- Grubinger, V. 2011. Climate Change and Vermont Agriculture. University of Vermont Extension. Available online: http://www.uvm.edu/vtvegandberry/factsheets/climatechange.html
- Intergovernmental Panel on Climate Change (IPCC) Climate Change 2014 Synthesis report Summary for Policymakers. IPCC, 2014: Climate Change 2014: Synthesis Report. Contribution of Working Groups I, II and III to the Fifth Assessment Report of the Intergovernmental Panel on Climate Change [Core Writing Team, R.K. Pachauri and L.A. Meyer (eds.)]. IPCC, Geneva, Switzerland, 151 pp. Available online: http://www.ipcc.ch/pdf/assessment-report/ar5/syr/AR5_SYR_FINAL_SPM.pdf

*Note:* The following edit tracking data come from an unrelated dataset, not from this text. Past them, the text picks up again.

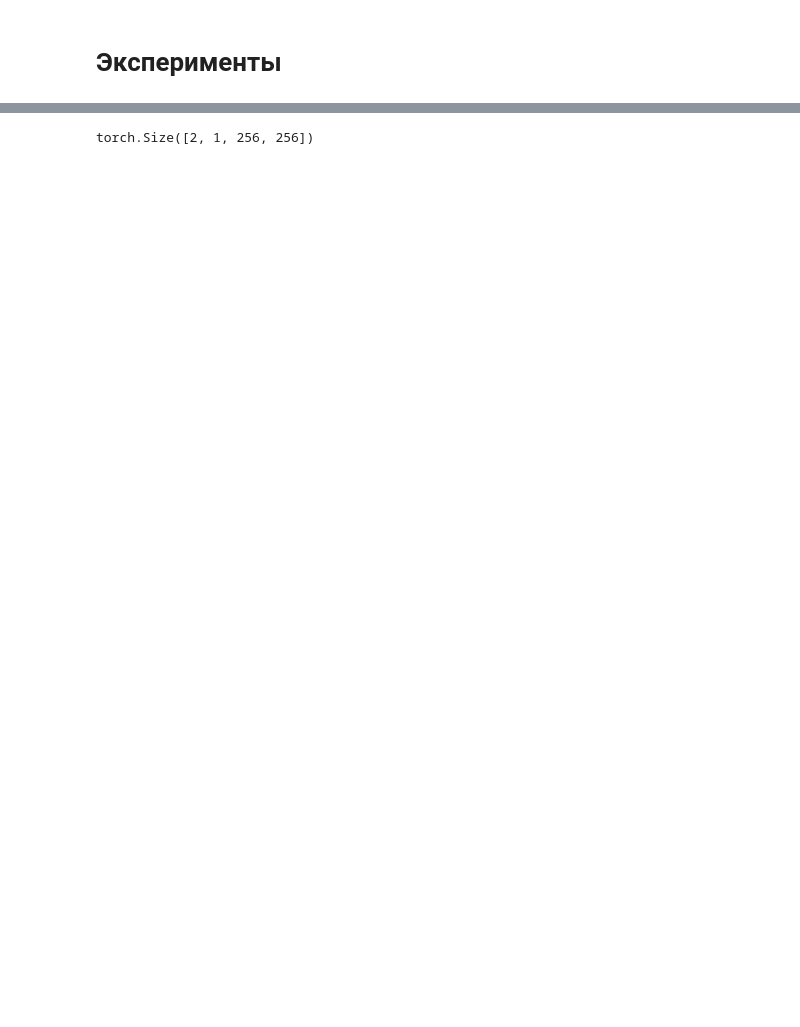
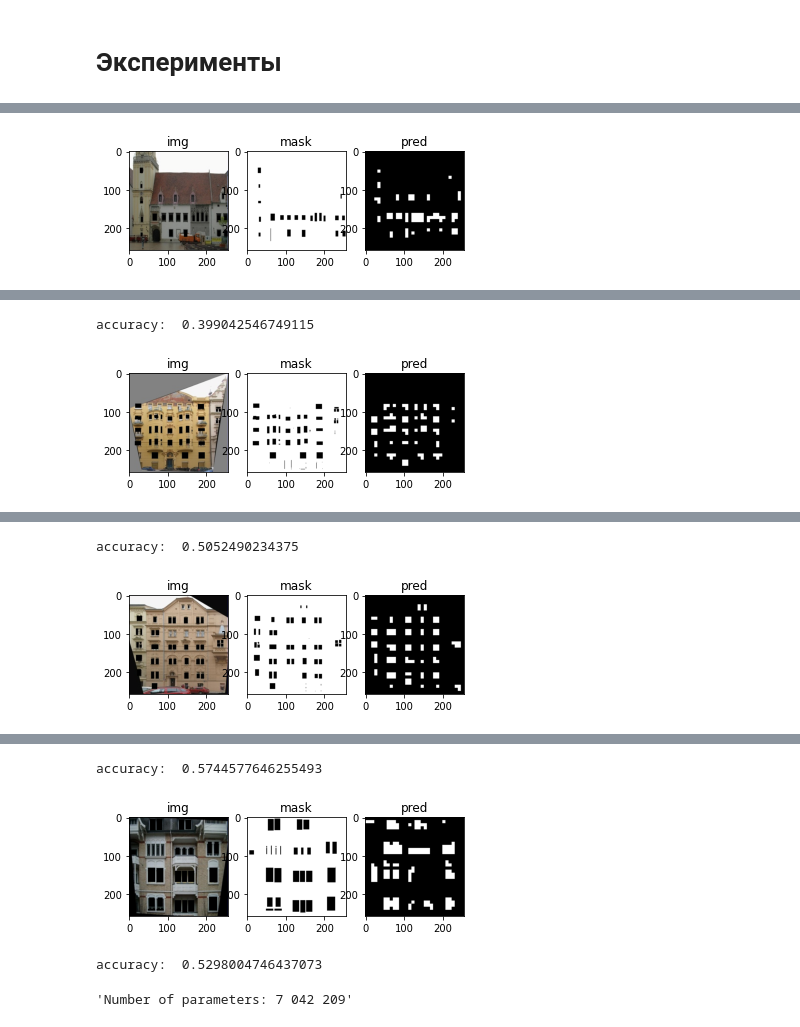
Before and after one commit to Adamsonbor/CV_Facades, a Jupyter notebook: cv_facades.ipynb, the cells around one changed output, grey strips where cells are left out. Cells and saved outputs as stored; diff of their text form; code cells hidden in the pictures; blank space fills up the shorter version.

```diff
--- a/cv_facades.ipynb
+++ b/cv_facades.ipynb
@@ -363,12 +345,13 @@ train(model, criterion, optim, scheduler, 10)
 # %%
-X, y = next(iter(val_loader))
-X = X.to(device)
-y = y.to(device)
+def show_results(model):
+    X, y = next(iter(val_loader))
+    X = X.to(device)
+    y = y.to(device)
 
-model.eval()
-preds = model(X).squeeze(1)
-pred = torch.sigmoid(preds).cpu().detach()
-# preds = rect_out(preds)
-for i in range(len(X)):
-    show_mask(X[i].cpu().detach(), y[i].cpu(), pred[i], mean, std)
-    print("acc ", 1 - criterion(preds[i].cpu().detach(), y[i].cpu()).item())
+    model.eval()
+    preds = model(X).squeeze(1)
+    pred = torch.sigmoid(preds).cpu().detach()
+    # preds = rect_out(preds)
+    for i in range(len(X)):
+        show_mask(X[i].cpu().detach(), y[i].cpu(), pred[i], mean, std)
+        print("accuracy: ", 1 - criterion(preds[i].cpu().detach(), y[i].cpu()).item())
@@ -387,0 +358,3 @@ acc  0.29487329721450806
+# %%
+show_results(model)
+# %% [output]
@@ -387,0 +362 @@ acc  0.29487329721450806
+[figure, added]
@@ -387,0 +364,2 @@ acc  0.29487329721450806
+accuracy:  0.399042546749115
+[figure, added]
@@ -387,0 +367,2 @@ acc  0.29487329721450806
+accuracy:  0.5052490234375
+[figure, added]
@@ -388,3 +370,6 @@ acc  0.29487329721450806
+accuracy:  0.5744577646255493
+[figure, added]
+accuracy:  0.5298004746437073
 # %%
 class FCNConvBlock(nn.Module):
     def __init__(self, in_channels, out_channels, activation):
@@ -428,9 +422,16 @@ class NewFCN(nn.Module):
         x = self.classifier(x)
         return x
 # %%
-X = torch.rand(2, 3, 256, 256).float()
-y = torch.rand(2, 256, 256).float()
-model = NewFCN()
-model(X).shape
+torch.cuda.empty_cache()
+model = FCNWithDecoder().to(device)
+criterion = DiceLoss()
+optim = Adam(model.parameters(), lr=0.001, amsgrad=True)
+scheduler = torch.optim.lr_scheduler.ReduceLROnPlateau(optim, \
+                                                       mode="min",\
+                                                       factor=0.2,\
+                                                       threshold=0.01,\
+                                                       patience=2)
+n = sum([p.numel() for p in model.parameters()])
+f"Number of parameters: {n // 1000_000} {(n // 1000 % 1000):03} {(n % 1000)}"
 # %% [output]
-torch.Size([2, 1, 256, 256])
+'Number of parameters: 7 042 209'
```
Also changed, not shown: parts of 20 cells of this notebook.
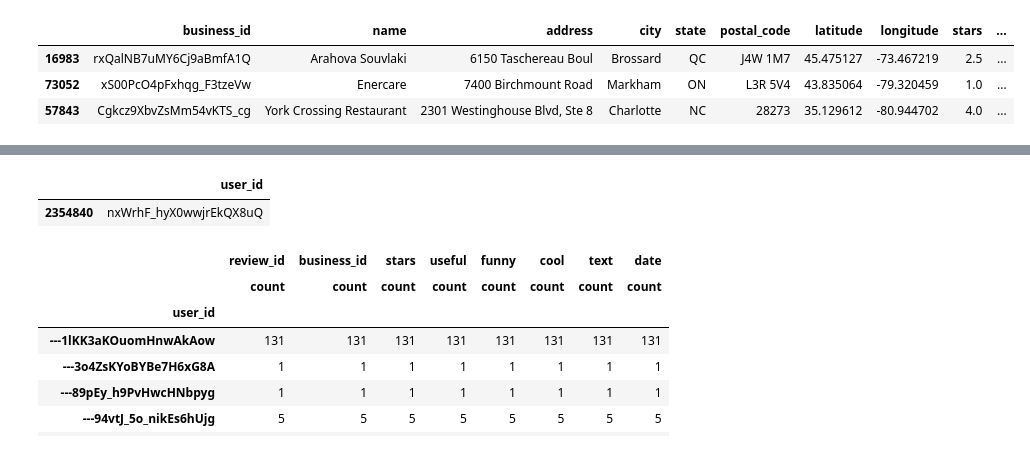
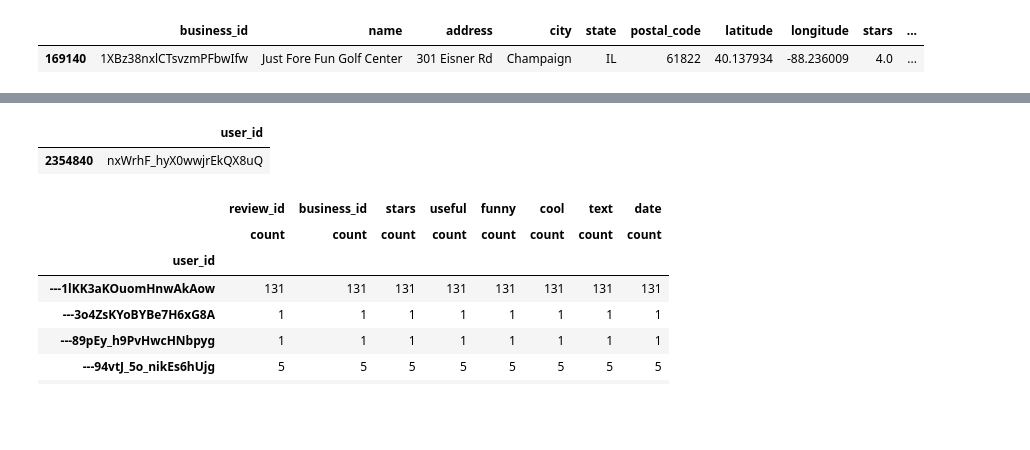
Before and after one commit to praisedev/sentiment-analysis-1, a Jupyter notebook: Data Analysis.ipynb, the cells around one changed output, grey strips where cells are left out. Saved outputs shown, nothing was run; the diff lists cells and outputs as text; code cells hidden in the pictures; blank space fills up the shorter version.

```diff
--- a/Data Analysis.ipynb
+++ b/Data Analysis.ipynb
@@ -15,12 +20,12 @@ from IPython.core.interactiveshell import InteractiveShell
 InteractiveShell.ast_node_interactivity = "all"
 # %%
 
-photos_json = './yelp_dataset/photos.json'
-business_json = './yelp_dataset/yelp_academic_dataset_business.json'
-tip_json = './yelp_dataset/yelp_academic_dataset_tip.json'
-checkin_json = './yelp_dataset/yelp_academic_dataset_checkin.json'
-user_json = './yelp_dataset/yelp_academic_dataset_user.json'
-review_json = './yelp_dataset/yelp_academic_dataset_review.json'
+photos_json = '../yelp_dataset/photos.json'
+business_json = '../yelp_dataset/yelp_academic_dataset_business.json'
+tip_json = '../yelp_dataset/yelp_academic_dataset_tip.json'
+checkin_json = '../yelp_dataset/yelp_academic_dataset_checkin.json'
+user_json = '../yelp_dataset/yelp_academic_dataset_user.json'
+review_json = '../yelp_dataset/yelp_academic_dataset_review.json'
 # %%
 
 def create_dataframe(file_path):
@@ -54,12 +67,10 @@ checkin_df = create_dataframe(checkin_json)
 user_df = create_dataframe(user_json)
 review_df = create_dataframe(review_json)
 # %%
-business_df.sample(3)
+business_df.sample(1)
 # %% [output]
 |  | business_id | name | address | city | state | postal_code | latitude | longitude | stars | ... |
-| 16983 | rxQalNB7uMY6Cj9aBmfA1Q | Arahova Souvlaki | 6150 Taschereau Boul | Brossard | QC | J4W 1M7 | 45.475127 | -73.467219 | 2.5 | ... |
-| 73052 | xS00PcO4pFxhqg_F3tzeVw | Enercare | 7400 Birchmount Road | Markham | ON | L3R 5V4 | 43.835064 | -79.320459 | 1.0 | ... |
-| 57843 | Cgkcz9XbvZsMm54vKTS_cg | York Crossing Restaurant | 2301 Westinghouse Blvd, Ste 8 | Charlotte | NC | 28273 | 35.129612 | -80.944702 | 4.0 | ... |
+| 169140 | 1XBz38nxlCTsvzmPFbwIfw | Just Fore Fun Golf Center | 301 Eisner Rd | Champaign | IL | 61822 | 40.137934 | -88.236009 | 4.0 | ... |
 # %%
 photos_df.sample(3)
 df_info(photos_df)
```
Also changed, not shown: parts of 29 cells of this notebook.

- Pucko, C. 2014. The Impacts of Multiple Anthropogenic Disturbances on the Montane Forests of the Green Mountains, Vermont, USA. University of Vermont, Department of Biology Ph.D. Thesis.
- Rustad, L. et al. 2012. Changing Climate, Changing Forests: The Impacts of Climate Change on Forests of the Northeastern United States and Eastern Canada. Gen. Tech. Rep. NRS-99. Newtown Square, PA: U.S. Department of Agriculture, Forest Service, Northern Research Station. 48 p. Available online: http://www.fs.fed.us/nrs/pubs/gtr/gtr_nrs99.pdf
- Vermont State Climatologist: http://www.uvm.edu/~vtstclim/
VMC Project Database Link
- Burton Island meteorological monitoring https://www.uvm.edu/femc/data/archive/project/burton-island-meteorological-monitoring
- Colchester Reef meteorological monitoring https://www.uvm.edu/femc/data/archive/project/colchester-reef-meteorological-monitoring-38-m
- Diamond Island meteorological monitoring https://www.uvm.edu/femc/data/archive/project/diamond-island-meteorological-monitoring
- Mount Mansfield east slope mid elevation forest meteorological monitoring https://www.uvm.edu/femc/data/archive/project/mt-mansfield-east-slope-mid-elevation
- Mount Mansfield summit meteorology https://www.uvm.edu/femc/data/archive/project/mount-mansfield-summit-meteorology
- Mount Mansfield west slope mid elevation forest meteorological monitoring https://www.uvm.edu/femc/data/archive/project/mt-mansfield-west-slope-mid-elevation
- Proctor Maple Research Center meteorological monitoring https://www.uvm.edu/femc/data/archive/project/proctor-maple-research-center-meteorological-monitoring